Women in ancient Rome had a unique position when compared to women of other cultures. “Unlike some other ancient cultures such as the Greeks who had formed a creation myth where woman was a creature secondary to man and, more specifically, in the form of Pandora, a bringer of unhappiness and vices, the Romans had a more neutral approach where humanity, and not specifically the male, was created by the gods from earth and water (ancient.eu).” Roman women were educated and went to school. In different ancient writings, it is suggested that girls and boys were educated together. Upper class women seemed to have been well educated but most are not remembered for their educational endeavors. In religious affairs, women could participate very little. “Of this exclusive religion of the family, the father was the high-priest…. Before the family altar women had no independent place. They took part in the ceremonies only through their fathers or husbands (Women in Early Roman Law).” They usually had marriages arranged for them and generally noble women would marry younger to ensure she was a virgin (ancient.eu). They could refuse the match, but only if they could prove their expected husband had a bad character. “For it was a lasting principle of Roman law that not only connubium (right of intermarriage), but also consent, were necessary to a valid tying of the nuptial knot. The term “consent” here included not only the woman’s consent but his also in whose power she was (Couch).” After she married, she left the legal protection of her father and she and her children came under the rule of her husband. Marriage did not require a ceremony, even though it was customary to prove they had married. Divorce was unusual but occurred usually on the grounds of adultery. “Here all that was necessary was simply an expression of a desire or commandy by the husband that the wife should no longer dwell in his house (Couch).” The woman would leave her husband’s house and take her dowry, and it was socially acceptable. Remarriage and concubinage was also common among the Romans.
Women, if free, were considered citizens but could not hold any sort of political office or vote. There was little difference in status between a noble woman and a freedwoman, but only freedwomen could work outside of the home as a noble woman was expected to rely on her husband to provide for her. In the early empire, daughters had the same rights as son, even if they played different roles. “[I]n the inheritance of her father’s estate the daughter took an equal share with the son, provided she had not by marriage left her father’s family (Couch).” But through all of this they were not recognized by public law. They could not own property, witness in court, or make wills (Woman in Early Roman Law). During a woman’s adult life, especially if she was an aristocrat, she was expected to be able to run a large household, which included entertaining guests, living frugally, and producing clothing. Women were not expected to be idle and took an active part in business. Women could own their own land and help in their husband’s businesses to earn their own living. “Lower class Roman women did have a public life because they had to work for a living. Typical jobs undertaken by such women were in agriculture, markets, crafts, as midwives and as wet nurses (ancient.eu).” Women also enjoyed active social lives. They traveled around the city, gathering in streets with friends, attend religious ceremonies, and visit baths. “In our eyes these seem very trivial privileges; but if we call to mind the absurd restrictions place upon the movements of Greek and other women of antiquity, we must confess that these trifling concessions were a great stride towards that perfect equality of the sexes finally reached in Rome (Couch).”

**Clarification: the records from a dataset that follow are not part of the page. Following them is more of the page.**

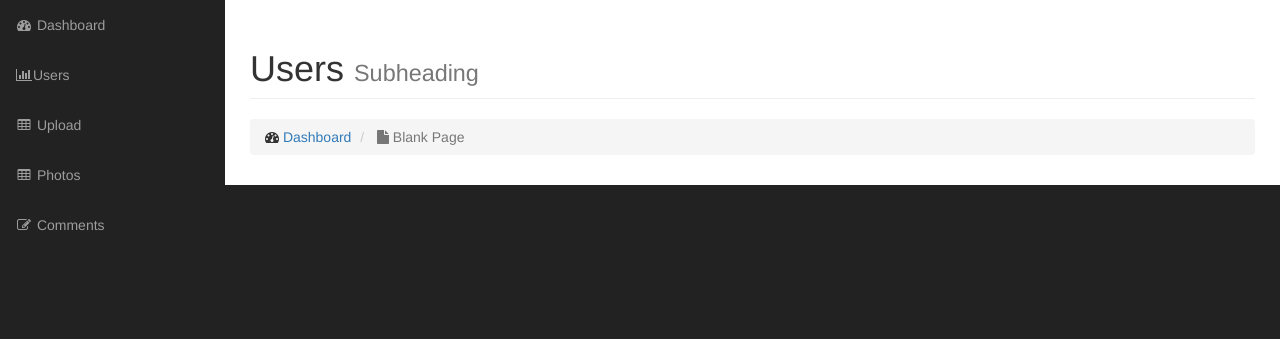
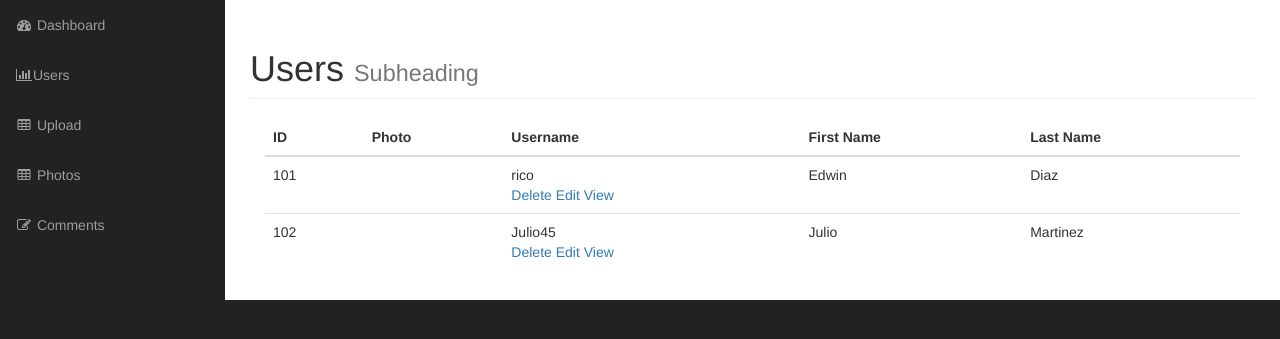
Before and after one commit to dinkodugec/picture_gallery, a PHP site: page /admin/users.php in a window 1280 px wide. Shown: the part 51-390 px from the top of the page. Run offline with PHP 8.4, Linux system fonts and the light colour scheme; the visitor is signed in with stand-in values (Sample User, id 1); data comes from the database, SQL or seed files in the repository; grey boxes labelled with a size stand in for pictures from a placeholder-image service; data that the repository does not hold is empty; some libraries are stand-ins or nearby versions.

Commit message:
displaying user page

```diff
--- a/admin/users.php
+++ b/admin/users.php
@@ -1,4 +1,15 @@
 <?php include("includes/header.php"); ?>
+
+
+<!-- if is not log in -->
+<?php if(!$session->is_signed_in()) {redirect("login.php");} ?>
+
+
+<?php
+
+$users = User::find_all(); /* this will return array of objects */
+
+?>
 
         <!-- Navigation -->
         <nav class="navbar navbar-inverse navbar-fixed-top" role="navigation">
@@ -20,17 +31,50 @@
                     <div class="row">
                         <div class="col-lg-12">
                             <h1 class="page-header">
-                                Users
+                               Users
                                 <small>Subheading</small>
                             </h1>
-                            <ol class="breadcrumb">
-                                <li>
-                                    <i class="fa fa-dashboard"></i>  <a href="index.html">Dashboard</a>
-                                </li>
-                                <li class="active">
-                                    <i class="fa fa-file"></i> Blank Page
-                                </li>
-                            </ol>
+
+                           <div class="col-md-12">
+                               <table class="table table-hover">
+                                   <thead>
+                                       <tr>
+                                           <th>ID</th>
+                                           <th>Photo</th>
+                                           <th>Username</th>
+                                           <th>First Name</th>
+                                           <th>Last Name</th>
+                                       </tr>
+                                   </thead>
+                                   <tbody>
+
+                                    <?php foreach ($users as $user) : ?>
+
+                                       <tr>
+                                           <td><?php echo $user->id; ?></td>
+                                           <td><img class="admin-user-thumbnail" src="<?php echo $user->user_image; ?>" alt=""></td>
+                                           <td><?php echo $user->username ; ?>
+                                           <div class="actions_link">
+                                                <a href="delete_user.php?id=<?php echo $user->id;?>">Delete</a>
+                                                <a href="edit_user.php?id=<?php echo $user->id;?>">Edit</a>
+                                                <a href="">View</a>
+                                            </div>
+                                           </td>
+
+
+                                           <td><?php echo $user->first_name;?></td>
+                                           <td><?php echo $user->last_name; ?></td>
+                                       </tr>
+
+                                     <?php endforeach; ?>
+
+
+                                   </tbody>
+                               </table>
+                                <!-- end of table -->
+                           </div>
+
+
                         </div>
                     </div>
                     <!-- /.row -->
```
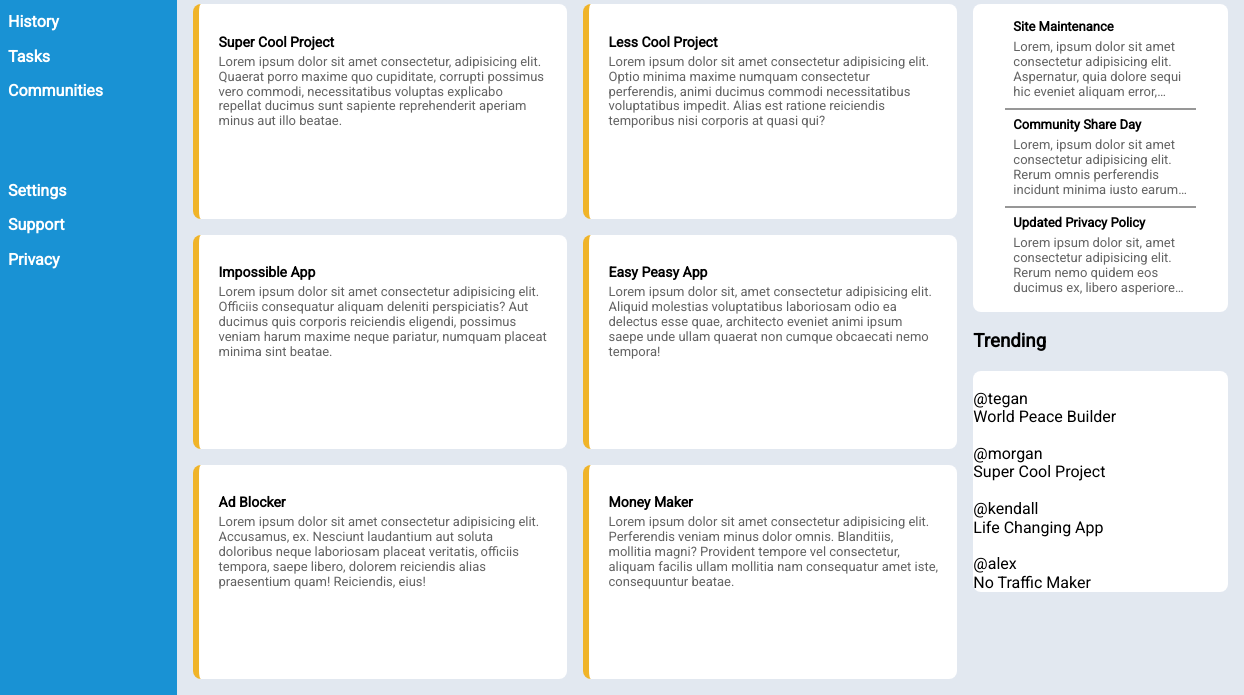
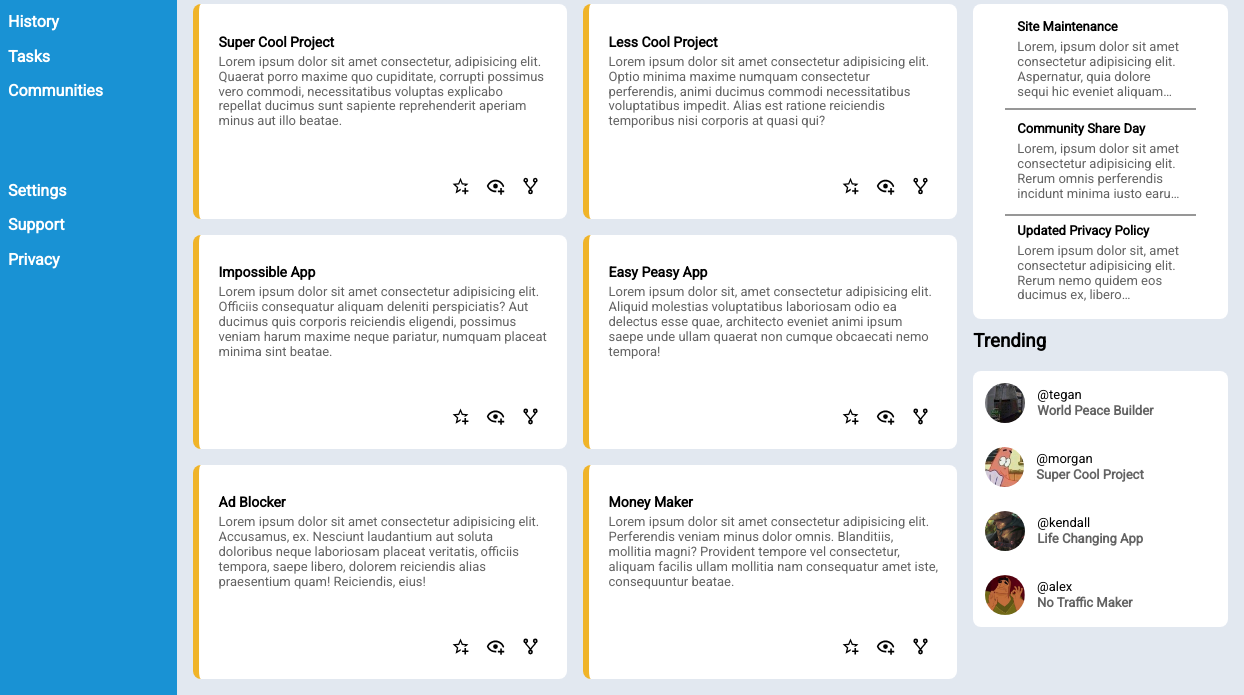
Before and after one commit to Hutts96/admin-dashboard, a plain HTML site: page index.html in a window 1280 px wide. Shown: the part 213-908 px from the top of the page, 36-1280 px from the left. Drawn offline with Linux system fonts and the light colour scheme.

Commit message:
Final razzle dazzle

```diff
--- a/index.html
+++ b/index.html
@@ -110,10 +110,11 @@
           <div class="project-body">Lorem ipsum dolor sit amet consectetur, adipisicing elit. Quaerat porro maxime
             quo cupiditate, corrupti possimus vero commodi, necessitatibus voluptas explicabo repellat ducimus sunt
             sapiente reprehenderit aperiam minus aut illo beatae.</div>
+
           <div class="project-options">
-            <div class="project-option"><img src="" alt=""></div>
-            <div class="project-option"><img src="" alt=""></div>
-            <div class="project-option"><img src="" alt=""></div>
+            <div class="project-option"><img src="./images/star-plus-outline.svg" alt=""></div>
+            <div class="project-option"><img src="./images/eye-plus-outline.svg" alt=""></div>
+            <div class="project-option"><img src="./images/source-fork.svg" alt=""></div>
           </div>
         </div>
 
@@ -121,10 +122,12 @@
           <h3 class="project-title">Less Cool Project</h3>
           <div class="project-body">Lorem ipsum dolor sit amet consectetur adipisicing elit. Optio minima maxime
             numquam consectetur perferendis, animi ducimus commodi necessitatibus voluptatibus impedit. Alias est
-            ratione reiciendis temporibus nisi corporis at quasi qui?
-            <div class="project-option"><img src="" alt=""></div>
-            <div class="project-option"><img src="" alt=""></div>
-            <div class="project-option"><img src="" alt=""></div>
+            ratione reiciendis temporibus nisi corporis at quasi qui?</div>
+
+          <div class="project-options">
+            <div class="project-option"><img src="./images/star-plus-outline.svg" alt=""></div>
+            <div class="project-option"><img src="./images/eye-plus-outline.svg" alt=""></div>
+            <div class="project-option"><img src="./images/source-fork.svg" alt=""></div>
           </div>
         </div>
 
@@ -133,10 +136,11 @@
           <div class="project-body">Lorem ipsum dolor sit amet consectetur adipisicing elit. Officiis consequatur
             aliquam deleniti perspiciatis? Aut ducimus quis corporis reiciendis eligendi, possimus veniam harum maxime
             neque pariatur, numquam placeat minima sint beatae.</div>
+
           <div class="project-options">
-            <div class="project-option"><img src="" alt=""></div>
-            <div class="project-option"><img src="" alt=""></div>
-            <div class="project-option"><img src="" alt=""></div>
+            <div class="project-option"><img src="./images/star-plus-outline.svg" alt=""></div>
+            <div class="project-option"><img src="./images/eye-plus-outline.svg" alt=""></div>
+            <div class="project-option"><img src="./images/source-fork.svg" alt=""></div>
           </div>
         </div>
 
@@ -145,10 +149,11 @@
           <div class="project-body">Lorem ipsum dolor sit, amet consectetur adipisicing elit. Aliquid molestias
             voluptatibus laboriosam odio ea delectus esse quae, architecto eveniet animi ipsum saepe unde ullam quaerat
             non cumque obcaecati nemo tempora!</div>
+
           <div class="project-options">
-            <div class="project-option"><img src="" alt=""></div>
-            <div class="project-option"><img src="" alt=""></div>
-            <div class="project-option"><img src="" alt=""></div>
+            <div class="project-option"><img src="./images/star-plus-outline.svg" alt=""></div>
+            <div class="project-option"><img src="./images/eye-plus-outline.svg" alt=""></div>
+            <div class="project-option"><img src="./images/source-fork.svg" alt=""></div>
           </div>
         </div>
 
@@ -157,10 +162,11 @@
           <div class="project-body">Lorem ipsum dolor sit amet consectetur adipisicing elit. Accusamus, ex. Nesciunt
             laudantium aut soluta doloribus neque laboriosam placeat veritatis, officiis tempora, saepe libero, dolorem
             reiciendis alias praesentium quam! Reiciendis, eius!</div>
+
           <div class="project-options">
-            <div class="project-option"><img src="" alt=""></div>
-            <div class="project-option"><img src="" alt=""></div>
-            <div class="project-option"><img src="" alt=""></div>
+            <div class="project-option"><img src="./images/star-plus-outline.svg" alt=""></div>
+            <div class="project-option"><img src="./images/eye-plus-outline.svg" alt=""></div>
+            <div class="project-option"><img src="./images/source-fork.svg" alt=""></div>
           </div>
         </div>
 
@@ -169,10 +175,11 @@
           <div class="project-body">Lorem ipsum dolor sit amet consectetur adipisicing elit. Perferendis veniam minus
             dolor omnis. Blanditiis, mollitia magni? Provident tempore vel consectetur, aliquam facilis ullam mollitia
             nam consequatur amet iste, consequuntur beatae.</div>
+
           <div class="project-options">
-            <div class="project-option"><img src="" alt=""></div>
-            <div class="project-option"><img src="" alt=""></div>
-            <div class="project-option"><img src="" alt=""></div>
+            <div class="project-option"><img src="./images/star-plus-outline.svg" alt=""></div>
+            <div class="project-option"><img src="./images/eye-plus-outline.svg" alt=""></div>
+            <div class="project-option"><img src="./images/source-fork.svg" alt=""></div>
           </div>
         </div>
 
@@ -209,28 +216,28 @@
         <h3 class="trending-title">Trending</h3>
         <div class="trendings">
           <div class="trend">
-            <img src="" alt="" class="trend-picture">
+            <img src="./images/user-avatar-1.jpg" alt="" class="trend-picture">
             <div class="inner-trend-wrapper">
               <div class="trend-name">@tegan</div>
               <div class="trend-subtext">World Peace Builder</div>
             </div>
           </div>
           <div class="trend">
-            <img src="" alt="" class="trend-picture">
+            <img src="./images/user-avatar-2.jpg" alt="" class="trend-picture">
             <div class="inner-trend-wrapper">
               <div class="trend-name">@morgan</div>
               <div class="trend-subtext">Super Cool Project</div>
             </div>
           </div>
           <div class="trend">
-            <img src="" alt="" class="trend-picture">
+            <img src="./images/user-avatar-3.jpg" alt="" class="trend-picture">
             <div class="inner-trend-wrapper">
               <div class="trend-name">@kendall</div>
               <div class="trend-subtext">Life Changing App</div>
             </div>
           </div>
           <div class="trend">
-            <img src="" alt="" class="trend-picture">
+            <img src="./images/user-avatar-4.jpg" alt="" class="trend-picture">
             <div class="inner-trend-wrapper">
               <div class="trend-name">@alex</div>
               <div class="trend-subtext">No Traffic Maker</div>
--- a/style.css
+++ b/style.css
@@ -87,6 +87,8 @@ main {
     border-left: 6px solid #f0b429;
     padding: 1.2rem;
     border-radius: 8px;
+    display: flex;
+    flex-direction: column;
 }
 
 .project-title {
@@ -111,7 +113,6 @@ main {
 .trendings {
     background-color: white;
     border-radius: 8px;
-    ;
 }
 
 .upper-header {
@@ -160,8 +161,8 @@ main {
     margin: 1rem;
     font-size: small;
     flex: 1;
-    padding-left: .5rem;
-    padding-right: .5rem;
+    padding-left: .75rem;
+    padding-right: .75rem;
 }
 
 .announcements {
@@ -183,7 +184,7 @@ main {
     border-bottom: 2px solid #636363aa;
     margin-top: 0;
     margin-bottom: 0;
-    padding: .5rem;
+    padding: .75rem;
 }
 
 .announcement-title {
@@ -304,3 +305,50 @@ input:focus {
 .bell-icon {
     height: 1.2rem;
 }
+
+.trend-picture {
+    height: 2.5rem;
+    border-radius: 100%;
+    margin: .75rem;
+}
+
+.trend {
+    display: flex;
+}
+
+.trendings {
+    display: flex;
+    flex-direction: column;
+}
+
+.trend-subtext {
+    color: #636363;
+    font-size: small;
+    font-weight: bold;
+}
+
+.trend-name {
+    font-size: small;
+    margin-bottom: .10rem;
+}
+
+.inner-trend-wrapper {
+    display: flex;
+    flex-direction: column;
+    justify-content: center;
+}
+
+.project-options {
+    margin-top: auto;
+    display: flex;
+    justify-content: end;
+}
+
+.project-option {
+    margin: 0 .5rem;
+
+}
+
+.project-option>img {
+    height: 1.2rem;
+}
```
Also changed, not shown: images/eye-plus-outline.svg (added), images/source-fork.svg (added), images/star-plus-outline.svg (added), images/user-avatar-1.jpg (added), images/user-avatar-2.jpg (added), images/user-avatar-3.jpg (added), images/user-avatar-4.jpg (added).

“Women in Ancient Rome – Crystalinks.” Women in Ancient Rome – Crystalinks. N.p., n.d. Web. 11 Apr. 2015.
“Women in the Roman World.” Ancient History Encyclopedia. N.p., n.d. Web. 11 Apr. 2015.
“Honors3.html.” Honors3.html. N.p., n.d. Web. 11 Apr. 2015.
Couch, John A. “Woman in Early Roman Law.” Harvard Law Review 8.1 (1894): 39-50. Web. 11 Apr. 2015.
“ Roman Fresco With a Woman on a Balcony “By Dave & Margie Hill / Kleerup (Flickr: Getty Villa – Collection) [CC BY-SA 2.0
<http://creativecommons.org/licenses/by-sa/2.0)%5D, via Wikimedia Commons>